_What this task involves_
Where the word "Passivo" shows up in the entries below, please copy the whole line.

_Before-and-after change records_
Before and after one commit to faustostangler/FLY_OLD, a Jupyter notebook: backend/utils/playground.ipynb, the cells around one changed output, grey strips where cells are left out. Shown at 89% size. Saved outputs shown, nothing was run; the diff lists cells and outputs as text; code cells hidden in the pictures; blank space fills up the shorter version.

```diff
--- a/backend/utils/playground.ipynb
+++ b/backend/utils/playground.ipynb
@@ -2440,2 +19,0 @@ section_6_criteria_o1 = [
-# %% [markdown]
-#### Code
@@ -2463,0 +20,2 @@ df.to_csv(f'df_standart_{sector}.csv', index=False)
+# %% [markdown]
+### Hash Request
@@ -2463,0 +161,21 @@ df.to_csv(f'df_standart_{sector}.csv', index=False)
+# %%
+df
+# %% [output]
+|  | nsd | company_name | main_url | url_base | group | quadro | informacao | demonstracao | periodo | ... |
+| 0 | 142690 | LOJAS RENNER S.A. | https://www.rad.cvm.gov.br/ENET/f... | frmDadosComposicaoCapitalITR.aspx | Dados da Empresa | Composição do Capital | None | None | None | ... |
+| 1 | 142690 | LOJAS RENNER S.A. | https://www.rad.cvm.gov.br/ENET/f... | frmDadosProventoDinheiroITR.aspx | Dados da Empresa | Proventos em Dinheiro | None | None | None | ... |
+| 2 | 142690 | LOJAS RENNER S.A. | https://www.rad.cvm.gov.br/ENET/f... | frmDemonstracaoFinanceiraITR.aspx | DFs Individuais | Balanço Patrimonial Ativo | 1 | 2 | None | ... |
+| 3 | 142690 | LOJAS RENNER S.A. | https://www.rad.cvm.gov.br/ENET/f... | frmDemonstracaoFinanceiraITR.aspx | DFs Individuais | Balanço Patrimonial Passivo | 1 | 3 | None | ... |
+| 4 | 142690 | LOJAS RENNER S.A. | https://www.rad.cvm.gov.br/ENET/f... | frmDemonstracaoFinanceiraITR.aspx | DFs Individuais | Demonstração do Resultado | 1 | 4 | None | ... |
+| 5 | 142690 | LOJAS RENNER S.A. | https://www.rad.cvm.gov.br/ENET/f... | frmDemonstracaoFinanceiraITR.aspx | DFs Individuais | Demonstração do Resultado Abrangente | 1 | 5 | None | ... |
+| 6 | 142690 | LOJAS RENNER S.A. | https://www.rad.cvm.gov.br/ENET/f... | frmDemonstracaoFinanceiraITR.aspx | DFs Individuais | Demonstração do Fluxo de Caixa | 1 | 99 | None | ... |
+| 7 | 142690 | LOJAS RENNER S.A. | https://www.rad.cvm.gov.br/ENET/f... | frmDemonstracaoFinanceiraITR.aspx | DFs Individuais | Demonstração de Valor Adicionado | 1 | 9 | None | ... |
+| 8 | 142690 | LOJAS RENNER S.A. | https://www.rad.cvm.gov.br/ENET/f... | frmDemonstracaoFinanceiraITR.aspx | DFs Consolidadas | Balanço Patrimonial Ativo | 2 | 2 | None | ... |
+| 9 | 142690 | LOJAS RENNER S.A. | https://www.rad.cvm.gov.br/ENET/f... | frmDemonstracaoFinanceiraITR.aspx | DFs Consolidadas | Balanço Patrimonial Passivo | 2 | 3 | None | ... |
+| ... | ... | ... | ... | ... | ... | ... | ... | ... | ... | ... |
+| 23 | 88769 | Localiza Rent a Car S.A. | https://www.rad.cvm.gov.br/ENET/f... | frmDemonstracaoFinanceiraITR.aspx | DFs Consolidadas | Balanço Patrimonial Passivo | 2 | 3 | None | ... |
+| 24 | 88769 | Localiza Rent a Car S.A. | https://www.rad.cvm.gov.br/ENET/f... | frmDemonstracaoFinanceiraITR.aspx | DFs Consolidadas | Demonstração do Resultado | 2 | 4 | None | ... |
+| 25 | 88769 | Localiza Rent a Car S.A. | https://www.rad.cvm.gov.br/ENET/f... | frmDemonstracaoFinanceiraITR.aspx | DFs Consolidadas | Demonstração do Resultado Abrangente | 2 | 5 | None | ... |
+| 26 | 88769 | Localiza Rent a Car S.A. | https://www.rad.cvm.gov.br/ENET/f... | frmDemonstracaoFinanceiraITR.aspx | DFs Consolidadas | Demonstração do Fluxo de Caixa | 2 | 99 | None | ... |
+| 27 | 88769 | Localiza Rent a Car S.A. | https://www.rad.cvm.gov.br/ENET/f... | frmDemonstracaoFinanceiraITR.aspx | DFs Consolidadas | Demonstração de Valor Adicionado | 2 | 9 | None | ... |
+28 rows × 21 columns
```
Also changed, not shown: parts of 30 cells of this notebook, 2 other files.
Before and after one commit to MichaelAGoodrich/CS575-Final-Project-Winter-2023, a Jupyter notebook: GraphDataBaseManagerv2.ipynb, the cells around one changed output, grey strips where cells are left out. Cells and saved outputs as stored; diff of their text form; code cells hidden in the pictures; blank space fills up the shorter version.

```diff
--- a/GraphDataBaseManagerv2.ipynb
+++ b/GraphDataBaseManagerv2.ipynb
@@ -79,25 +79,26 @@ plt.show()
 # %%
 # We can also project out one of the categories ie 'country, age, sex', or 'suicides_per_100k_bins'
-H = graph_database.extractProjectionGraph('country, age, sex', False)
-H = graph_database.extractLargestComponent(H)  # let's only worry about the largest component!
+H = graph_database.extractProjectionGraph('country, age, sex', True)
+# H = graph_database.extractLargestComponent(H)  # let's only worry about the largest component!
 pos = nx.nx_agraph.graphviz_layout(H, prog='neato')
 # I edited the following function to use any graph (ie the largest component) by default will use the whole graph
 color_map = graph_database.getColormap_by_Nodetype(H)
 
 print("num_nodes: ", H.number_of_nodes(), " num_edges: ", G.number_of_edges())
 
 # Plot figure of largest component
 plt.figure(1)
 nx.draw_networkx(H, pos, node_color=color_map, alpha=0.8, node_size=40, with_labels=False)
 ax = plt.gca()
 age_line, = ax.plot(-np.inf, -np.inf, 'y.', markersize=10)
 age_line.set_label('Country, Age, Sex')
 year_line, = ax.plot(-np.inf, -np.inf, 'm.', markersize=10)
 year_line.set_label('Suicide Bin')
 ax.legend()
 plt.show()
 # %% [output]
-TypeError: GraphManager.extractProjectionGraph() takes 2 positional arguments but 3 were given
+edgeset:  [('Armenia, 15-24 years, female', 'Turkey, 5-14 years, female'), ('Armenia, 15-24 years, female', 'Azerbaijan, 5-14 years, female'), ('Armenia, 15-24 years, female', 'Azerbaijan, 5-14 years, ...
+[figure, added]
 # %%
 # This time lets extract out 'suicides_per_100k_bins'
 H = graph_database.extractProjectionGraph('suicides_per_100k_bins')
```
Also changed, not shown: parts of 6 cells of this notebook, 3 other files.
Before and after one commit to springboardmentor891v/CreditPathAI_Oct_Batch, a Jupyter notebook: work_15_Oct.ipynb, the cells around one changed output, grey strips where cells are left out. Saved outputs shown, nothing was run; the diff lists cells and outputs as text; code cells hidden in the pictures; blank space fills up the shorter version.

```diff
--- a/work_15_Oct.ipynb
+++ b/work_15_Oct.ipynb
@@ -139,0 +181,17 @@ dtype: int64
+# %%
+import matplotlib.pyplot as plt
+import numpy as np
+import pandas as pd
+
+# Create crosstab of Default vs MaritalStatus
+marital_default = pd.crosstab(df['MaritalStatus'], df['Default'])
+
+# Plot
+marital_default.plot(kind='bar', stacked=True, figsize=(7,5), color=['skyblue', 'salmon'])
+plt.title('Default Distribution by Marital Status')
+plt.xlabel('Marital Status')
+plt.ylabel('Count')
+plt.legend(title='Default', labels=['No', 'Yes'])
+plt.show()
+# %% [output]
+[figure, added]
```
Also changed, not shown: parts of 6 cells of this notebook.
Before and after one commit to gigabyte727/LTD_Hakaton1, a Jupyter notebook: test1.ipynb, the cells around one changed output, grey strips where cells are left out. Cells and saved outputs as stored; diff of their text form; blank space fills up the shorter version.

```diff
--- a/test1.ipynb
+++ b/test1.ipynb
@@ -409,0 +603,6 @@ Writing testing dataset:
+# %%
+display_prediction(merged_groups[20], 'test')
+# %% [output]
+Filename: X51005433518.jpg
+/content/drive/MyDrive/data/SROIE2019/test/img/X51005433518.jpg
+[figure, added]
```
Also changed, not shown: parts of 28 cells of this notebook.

_Answer space_
+| 3 | 142690 | LOJAS RENNER S.A. | https://www.rad.cvm.gov.br/ENET/f... | frmDemonstracaoFinanceiraITR.aspx | DFs Individuais | Balanço Patrimonial Passivo | 1 | 3 | None | ... |
+| 9 | 142690 | LOJAS RENNER S.A. | https://www.rad.cvm.gov.br/ENET/f... | frmDemonstracaoFinanceiraITR.aspx | DFs Consolidadas | Balanço Patrimonial Passivo | 2 | 3 | None | ... |
+| 23 | 88769 | Localiza Rent a Car S.A. | https://www.rad.cvm.gov.br/ENET/f... | frmDemonstracaoFinanceiraITR.aspx | DFs Consolidadas | Balanço Patrimonial Passivo | 2 | 3 | None | ... |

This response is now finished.